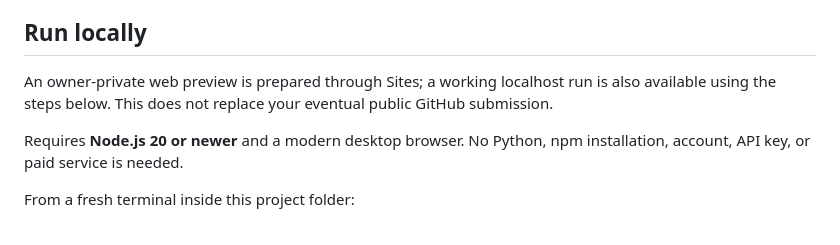
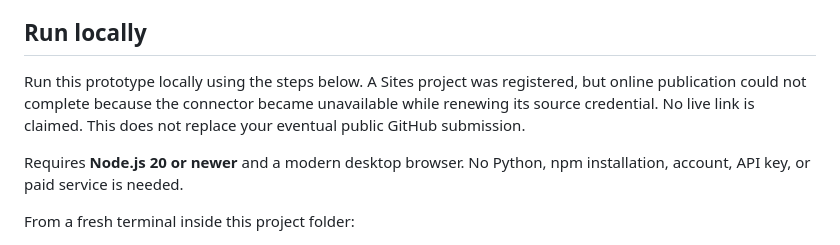
Before and after one commit to RainIsMe-git/Assignment3, a Markdown page: README.md, the part around the change. Drawn GitHub-style.

Commit message:
Document verified local run and pending hosting and user trial

```diff
--- a/README.md
+++ b/README.md
@@ -12,7 +12,7 @@ Start with untimed practice. Breaking your first crystal unlocks a 60-second cha
 
 ## Run locally
 
-An owner-private web preview is prepared through Sites; a working localhost run is also available using the steps below. This does not replace your eventual public GitHub submission.
+Run this prototype locally using the steps below. A Sites project was registered, but online publication could not complete because the connector became unavailable while renewing its source credential. No live link is claimed. This does not replace your eventual public GitHub submission.
 
 Requires **Node.js 20 or newer** and a modern desktop browser. No Python, npm installation, account, API key, or paid service is needed.
 
```
Also changed, not shown: PROCESS.md (+5 -0 lines).
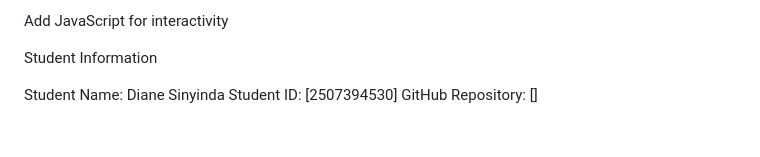
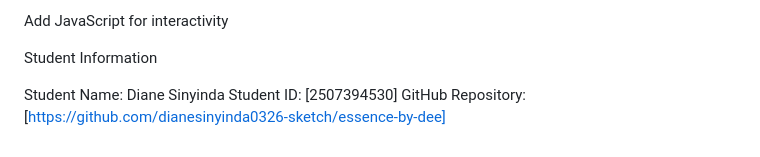
Before and after one commit to dianesinyinda0326-sketch/essence-by-dee, a Markdown page: README.md, the part around the change. Drawn GitHub-style.

```diff
--- a/README.md
+++ b/README.md
@@ -112,4 +112,4 @@ Student Information
 
 Student Name: Diane Sinyinda
 Student ID: [2507394530]
-GitHub Repository: []
+GitHub Repository: [https://github.com/dianesinyinda0326-sketch/essence-by-dee]
```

» **WHAT TO DO**: Check each line of the entries above, and show every one holding the word "style".

» **OUTPUT**:
Before and after one commit to RainIsMe-git/Assignment3, a Markdown page: README.md, the part around the change. Drawn GitHub-style.
Before and after one commit to dianesinyinda0326-sketch/essence-by-dee, a Markdown page: README.md, the part around the change. Drawn GitHub-style.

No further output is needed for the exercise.